The V2 was imprecise; once launched, the shell reaches arc apex and gravity pulls the warhead down through atmospheric wind to a point guided ultimately by Nature.
Dynamite built tunnels through the American mountains, often killing many laborers forced to use volatile explosive stock. Stereotypes of workers who handle dynamite suggest they were unwell, or crazed, but the dynamiters held power—they could turn the tool on the tracks, and the rail bridges, and blow up capital which clogged the arteries of the railroad barons.
After flying from New York to Paris for the first time in human history, American Nazi Charles Lindbergh said, “I was astonished at the effect my successful landing in France had on the nations of the world. It was like a match lighting a bonfire.”
At the turn of the century, the shrinking of the handgun made it possible to get close to policemen, politicians, and archdukes for political assassination.
A bullet is a rocket in miniature, and an airplane is a rocket designed to glide on and off the tarmac. Dynamite is a static rocket to be used to cut hell-bound lines through stone.
Power can be mapped like a property transfer in a chemical reaction: On paper, combustion is a value transferred across an “=” sign; launch on one side and impact on the other.
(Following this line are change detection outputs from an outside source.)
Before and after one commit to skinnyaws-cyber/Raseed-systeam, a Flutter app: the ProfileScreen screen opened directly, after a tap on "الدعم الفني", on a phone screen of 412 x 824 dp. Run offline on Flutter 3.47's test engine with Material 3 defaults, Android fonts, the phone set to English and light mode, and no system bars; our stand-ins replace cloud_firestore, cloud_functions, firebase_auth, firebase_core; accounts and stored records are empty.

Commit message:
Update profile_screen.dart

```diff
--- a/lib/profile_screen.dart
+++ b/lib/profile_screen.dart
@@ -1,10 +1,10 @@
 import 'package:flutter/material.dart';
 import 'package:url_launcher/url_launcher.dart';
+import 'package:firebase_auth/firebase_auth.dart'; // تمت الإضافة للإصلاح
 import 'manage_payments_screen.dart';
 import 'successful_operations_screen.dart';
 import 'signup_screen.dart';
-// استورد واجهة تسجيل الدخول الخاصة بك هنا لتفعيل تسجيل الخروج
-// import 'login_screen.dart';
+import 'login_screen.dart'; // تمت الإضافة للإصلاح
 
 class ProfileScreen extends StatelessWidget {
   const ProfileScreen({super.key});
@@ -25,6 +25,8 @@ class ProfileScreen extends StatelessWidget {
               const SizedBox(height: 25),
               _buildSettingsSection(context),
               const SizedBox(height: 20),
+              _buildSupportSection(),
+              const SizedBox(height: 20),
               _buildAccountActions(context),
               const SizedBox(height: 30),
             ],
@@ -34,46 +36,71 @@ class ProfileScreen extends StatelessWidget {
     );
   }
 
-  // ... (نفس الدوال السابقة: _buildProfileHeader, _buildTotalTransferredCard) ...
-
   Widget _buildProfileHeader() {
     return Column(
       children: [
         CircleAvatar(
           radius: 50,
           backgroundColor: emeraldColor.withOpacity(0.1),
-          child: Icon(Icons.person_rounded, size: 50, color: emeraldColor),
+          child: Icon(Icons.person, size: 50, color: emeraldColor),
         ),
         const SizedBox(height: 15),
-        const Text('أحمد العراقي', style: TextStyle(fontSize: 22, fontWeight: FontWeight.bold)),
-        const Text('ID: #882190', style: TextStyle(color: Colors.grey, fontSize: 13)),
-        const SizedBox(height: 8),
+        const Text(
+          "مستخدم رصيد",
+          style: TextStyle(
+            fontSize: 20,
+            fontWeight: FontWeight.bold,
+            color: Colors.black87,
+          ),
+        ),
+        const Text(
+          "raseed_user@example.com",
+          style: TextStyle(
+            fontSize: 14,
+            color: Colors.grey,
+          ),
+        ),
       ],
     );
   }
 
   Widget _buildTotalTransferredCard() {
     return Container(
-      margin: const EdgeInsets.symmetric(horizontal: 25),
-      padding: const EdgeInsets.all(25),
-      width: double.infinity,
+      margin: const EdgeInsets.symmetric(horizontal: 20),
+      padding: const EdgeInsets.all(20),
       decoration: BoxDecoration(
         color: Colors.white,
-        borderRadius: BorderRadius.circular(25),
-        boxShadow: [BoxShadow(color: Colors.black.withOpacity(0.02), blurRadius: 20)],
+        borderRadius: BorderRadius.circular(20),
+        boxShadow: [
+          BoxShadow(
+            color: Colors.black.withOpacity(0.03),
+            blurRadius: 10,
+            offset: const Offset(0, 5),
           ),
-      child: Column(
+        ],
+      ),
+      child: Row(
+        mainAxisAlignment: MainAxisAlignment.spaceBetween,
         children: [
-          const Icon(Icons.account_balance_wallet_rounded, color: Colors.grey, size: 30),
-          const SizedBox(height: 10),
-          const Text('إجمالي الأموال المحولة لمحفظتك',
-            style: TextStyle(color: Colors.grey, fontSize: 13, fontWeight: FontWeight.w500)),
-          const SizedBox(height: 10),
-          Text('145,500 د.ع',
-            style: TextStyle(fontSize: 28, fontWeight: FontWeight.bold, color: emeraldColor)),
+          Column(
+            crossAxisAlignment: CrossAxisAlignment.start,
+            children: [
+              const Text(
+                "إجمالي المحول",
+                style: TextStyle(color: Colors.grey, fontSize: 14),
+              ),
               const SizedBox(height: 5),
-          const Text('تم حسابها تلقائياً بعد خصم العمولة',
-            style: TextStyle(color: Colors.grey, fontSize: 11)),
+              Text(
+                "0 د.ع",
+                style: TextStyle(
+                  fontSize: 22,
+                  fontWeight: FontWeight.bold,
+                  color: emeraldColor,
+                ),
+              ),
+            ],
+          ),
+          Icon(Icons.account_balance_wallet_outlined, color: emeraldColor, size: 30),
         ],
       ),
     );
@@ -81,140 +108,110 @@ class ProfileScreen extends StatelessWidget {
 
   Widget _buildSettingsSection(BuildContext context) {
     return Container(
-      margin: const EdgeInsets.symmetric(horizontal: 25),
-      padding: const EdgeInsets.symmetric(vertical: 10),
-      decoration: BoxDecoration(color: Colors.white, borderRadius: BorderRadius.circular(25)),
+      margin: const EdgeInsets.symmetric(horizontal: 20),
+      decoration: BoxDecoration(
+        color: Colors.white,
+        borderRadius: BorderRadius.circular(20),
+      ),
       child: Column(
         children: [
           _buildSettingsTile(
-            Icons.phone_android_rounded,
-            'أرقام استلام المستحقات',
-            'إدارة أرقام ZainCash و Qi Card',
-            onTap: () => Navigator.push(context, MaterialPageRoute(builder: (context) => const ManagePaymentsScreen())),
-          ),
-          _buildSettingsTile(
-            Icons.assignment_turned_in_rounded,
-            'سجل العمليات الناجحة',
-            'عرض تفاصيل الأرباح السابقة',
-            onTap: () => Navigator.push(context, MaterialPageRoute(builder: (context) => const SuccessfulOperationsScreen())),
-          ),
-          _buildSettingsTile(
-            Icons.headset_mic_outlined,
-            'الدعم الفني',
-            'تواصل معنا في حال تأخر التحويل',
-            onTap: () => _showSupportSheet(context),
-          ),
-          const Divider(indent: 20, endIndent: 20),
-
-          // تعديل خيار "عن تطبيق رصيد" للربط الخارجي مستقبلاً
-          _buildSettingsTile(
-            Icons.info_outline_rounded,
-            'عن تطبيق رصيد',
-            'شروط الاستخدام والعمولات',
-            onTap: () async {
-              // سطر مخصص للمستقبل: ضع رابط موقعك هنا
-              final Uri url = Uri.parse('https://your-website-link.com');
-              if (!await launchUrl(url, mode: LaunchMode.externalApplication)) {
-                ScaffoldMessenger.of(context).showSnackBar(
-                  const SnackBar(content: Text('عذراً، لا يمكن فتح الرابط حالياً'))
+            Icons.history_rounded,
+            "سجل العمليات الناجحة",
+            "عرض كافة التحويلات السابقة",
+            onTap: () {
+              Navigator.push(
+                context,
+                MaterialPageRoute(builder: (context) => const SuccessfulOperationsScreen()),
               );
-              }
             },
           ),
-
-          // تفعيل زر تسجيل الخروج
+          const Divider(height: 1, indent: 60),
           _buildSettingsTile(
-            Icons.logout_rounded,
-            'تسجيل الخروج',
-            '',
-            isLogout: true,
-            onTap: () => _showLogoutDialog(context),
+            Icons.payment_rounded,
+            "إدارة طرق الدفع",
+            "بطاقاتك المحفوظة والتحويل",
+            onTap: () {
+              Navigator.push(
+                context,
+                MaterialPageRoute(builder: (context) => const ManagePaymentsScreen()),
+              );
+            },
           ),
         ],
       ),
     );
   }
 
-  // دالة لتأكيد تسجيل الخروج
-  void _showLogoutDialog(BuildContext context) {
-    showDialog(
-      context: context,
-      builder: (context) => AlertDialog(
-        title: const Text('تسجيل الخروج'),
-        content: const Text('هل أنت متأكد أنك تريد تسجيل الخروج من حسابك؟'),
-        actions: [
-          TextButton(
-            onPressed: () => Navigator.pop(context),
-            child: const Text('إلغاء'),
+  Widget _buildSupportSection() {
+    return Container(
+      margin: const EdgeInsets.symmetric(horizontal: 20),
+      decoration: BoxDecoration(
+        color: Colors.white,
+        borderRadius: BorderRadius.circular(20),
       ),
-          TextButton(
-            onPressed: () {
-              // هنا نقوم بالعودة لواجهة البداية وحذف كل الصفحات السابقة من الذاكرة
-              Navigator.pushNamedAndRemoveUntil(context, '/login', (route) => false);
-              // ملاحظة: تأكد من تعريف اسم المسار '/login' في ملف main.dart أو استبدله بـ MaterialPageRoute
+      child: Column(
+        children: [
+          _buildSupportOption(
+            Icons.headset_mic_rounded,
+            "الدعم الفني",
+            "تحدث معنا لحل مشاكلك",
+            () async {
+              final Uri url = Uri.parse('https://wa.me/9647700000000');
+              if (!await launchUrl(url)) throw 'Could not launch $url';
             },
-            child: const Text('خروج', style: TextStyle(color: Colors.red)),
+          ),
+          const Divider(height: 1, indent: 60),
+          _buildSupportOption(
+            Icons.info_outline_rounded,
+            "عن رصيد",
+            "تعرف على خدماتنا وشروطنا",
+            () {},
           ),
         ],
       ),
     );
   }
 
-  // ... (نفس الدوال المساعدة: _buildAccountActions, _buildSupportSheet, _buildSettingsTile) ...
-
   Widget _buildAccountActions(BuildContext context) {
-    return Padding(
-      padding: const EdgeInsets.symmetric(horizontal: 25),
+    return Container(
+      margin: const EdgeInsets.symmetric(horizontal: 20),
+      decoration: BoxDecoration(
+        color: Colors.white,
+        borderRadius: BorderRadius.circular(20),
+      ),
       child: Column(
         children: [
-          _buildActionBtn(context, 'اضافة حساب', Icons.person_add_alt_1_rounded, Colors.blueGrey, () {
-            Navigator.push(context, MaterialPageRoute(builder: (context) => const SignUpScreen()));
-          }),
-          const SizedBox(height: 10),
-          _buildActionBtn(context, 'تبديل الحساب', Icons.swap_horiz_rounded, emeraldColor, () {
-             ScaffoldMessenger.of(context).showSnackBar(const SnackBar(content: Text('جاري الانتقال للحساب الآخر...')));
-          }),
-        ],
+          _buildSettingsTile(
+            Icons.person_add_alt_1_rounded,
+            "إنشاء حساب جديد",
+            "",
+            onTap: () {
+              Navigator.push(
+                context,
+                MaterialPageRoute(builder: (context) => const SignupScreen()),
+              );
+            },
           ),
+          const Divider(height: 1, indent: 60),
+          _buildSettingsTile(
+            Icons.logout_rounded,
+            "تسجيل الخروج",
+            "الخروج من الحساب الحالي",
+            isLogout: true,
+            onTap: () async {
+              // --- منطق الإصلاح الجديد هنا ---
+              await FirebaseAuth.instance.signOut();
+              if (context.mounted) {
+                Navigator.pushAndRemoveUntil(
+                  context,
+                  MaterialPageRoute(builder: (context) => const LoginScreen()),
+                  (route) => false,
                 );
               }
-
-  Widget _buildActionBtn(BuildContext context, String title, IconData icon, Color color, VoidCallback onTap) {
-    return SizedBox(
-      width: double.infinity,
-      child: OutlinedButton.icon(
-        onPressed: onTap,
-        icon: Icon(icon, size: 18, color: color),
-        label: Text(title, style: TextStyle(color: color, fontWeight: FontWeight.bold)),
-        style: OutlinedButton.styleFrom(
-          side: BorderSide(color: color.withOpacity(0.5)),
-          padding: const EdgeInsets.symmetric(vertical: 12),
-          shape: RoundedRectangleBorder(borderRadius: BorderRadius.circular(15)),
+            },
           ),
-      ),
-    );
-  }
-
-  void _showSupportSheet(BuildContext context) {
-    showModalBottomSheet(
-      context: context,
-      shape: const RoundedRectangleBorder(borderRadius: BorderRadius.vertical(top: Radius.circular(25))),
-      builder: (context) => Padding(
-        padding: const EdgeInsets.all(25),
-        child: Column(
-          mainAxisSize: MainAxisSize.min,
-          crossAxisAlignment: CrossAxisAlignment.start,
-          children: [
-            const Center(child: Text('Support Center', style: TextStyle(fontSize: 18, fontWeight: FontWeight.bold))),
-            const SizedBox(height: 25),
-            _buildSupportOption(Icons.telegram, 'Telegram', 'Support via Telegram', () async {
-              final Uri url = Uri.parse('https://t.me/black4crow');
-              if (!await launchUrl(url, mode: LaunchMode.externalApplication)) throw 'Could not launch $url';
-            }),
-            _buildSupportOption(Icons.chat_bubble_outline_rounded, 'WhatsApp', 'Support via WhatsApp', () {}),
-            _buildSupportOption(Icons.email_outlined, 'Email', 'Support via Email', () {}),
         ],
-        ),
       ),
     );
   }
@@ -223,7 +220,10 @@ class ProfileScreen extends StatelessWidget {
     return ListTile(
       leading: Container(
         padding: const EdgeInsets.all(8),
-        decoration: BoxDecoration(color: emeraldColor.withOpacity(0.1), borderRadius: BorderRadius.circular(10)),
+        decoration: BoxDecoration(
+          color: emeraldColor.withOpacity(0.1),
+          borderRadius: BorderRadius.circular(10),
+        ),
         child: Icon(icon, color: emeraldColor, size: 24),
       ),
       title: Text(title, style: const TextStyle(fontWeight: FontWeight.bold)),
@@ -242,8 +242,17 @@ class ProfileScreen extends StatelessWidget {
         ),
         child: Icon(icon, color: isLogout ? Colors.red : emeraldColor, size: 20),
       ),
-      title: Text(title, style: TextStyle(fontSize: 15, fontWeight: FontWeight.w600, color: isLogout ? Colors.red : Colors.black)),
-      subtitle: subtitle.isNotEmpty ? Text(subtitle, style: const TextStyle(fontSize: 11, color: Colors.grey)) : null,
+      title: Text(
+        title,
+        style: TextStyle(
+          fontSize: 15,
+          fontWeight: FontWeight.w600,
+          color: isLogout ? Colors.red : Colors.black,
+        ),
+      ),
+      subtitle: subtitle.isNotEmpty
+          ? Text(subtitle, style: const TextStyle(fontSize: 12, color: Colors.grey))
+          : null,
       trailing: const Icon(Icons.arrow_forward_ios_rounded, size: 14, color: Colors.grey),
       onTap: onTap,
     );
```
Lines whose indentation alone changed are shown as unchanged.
Some countries seem only to launch rockets. Other countries seem doomed to receive them. Since we know about the law of conservation of energy, we know that this is an illusion. Will acting upon another Will invites further action. There is no morality in math; it is a law of oppression.
A 2002 a war game called “The Millennium Challenge” simulated what military intervention in Iran would yield for the US military. The programs showed the first week of a full conflict would trigger a discharge of Iranian surface-to-surface rockets that would blot out the sky for hours and sink a large section of the American Navy in the Persian Gulf. In military jargon, the computers said American Empire would absorb a defeat it may never recover from, but no one wants to admit that a 2500-year-old Persian Empire may be unconquerable, and so the computer programs were re-written to show some more optimistic result.
A “moonshot” is a term in Silicon Valley describing an investment with a near-zero chance of profit. In the lead up to the 1969 moon landing, the chances of putting human on the moon—and then bringing them home—were near-zero. The operation would have to thread a needle in three dimensions, cutting a perfect line to the white orb in the sky, cutting a perfect line back. President Kennedy had a speech prepared in the event the rocket blew up on launch; a second which described success there and back which he ultimately gave; a third in the case the rocket failed on the moon, and the astronauts were stranded forever in the sky.
The blast zone of one single underground nuclear warhead in Mississippi could irradiate several US states from Louisiana to Alabama, Georgia, South Carolina, and Florida. These silos famously depend on fifty-year-old Cold War technology, with funny pictures on the internet that show technicians running systems checks on floppy disks.
In Kim Stanley Robinson’s Red Mars, a crew of terraforming astronauts must pass an aptitude test because they are the people entrusted with humanity’s most critical project: Making Mars livable. Robinson’s characters lie their way through the test. They pretend to be subservient, and fit a criteria, just so they can get to the new frontier where we can start from scratch, sufficiently far from Earth—a fallen planet; an ecological dystopia.
It seems to always come down to what deity you prefer, because it isn’t possible to refrain from worship. No mind exists which does not pray to gods, everyone lights incense before an altar. To worship a rocket is to worship the escape from one world to another as an explosive detachment from constraint; a launch into the unknown.
Devin Thomas O’Shea’s writing is in Boulevard, Paterson Literary Review, Midwestern Gothic, The St. Louis Anthology, and elsewhere. Chapter one of his manuscript, Veiled Prophet, is published in Embark Literary Journal. He graduated from Northwestern’s MFA program in August 2018. You can find him on Twitter (@devintoshea) and Instagram (@_toshea).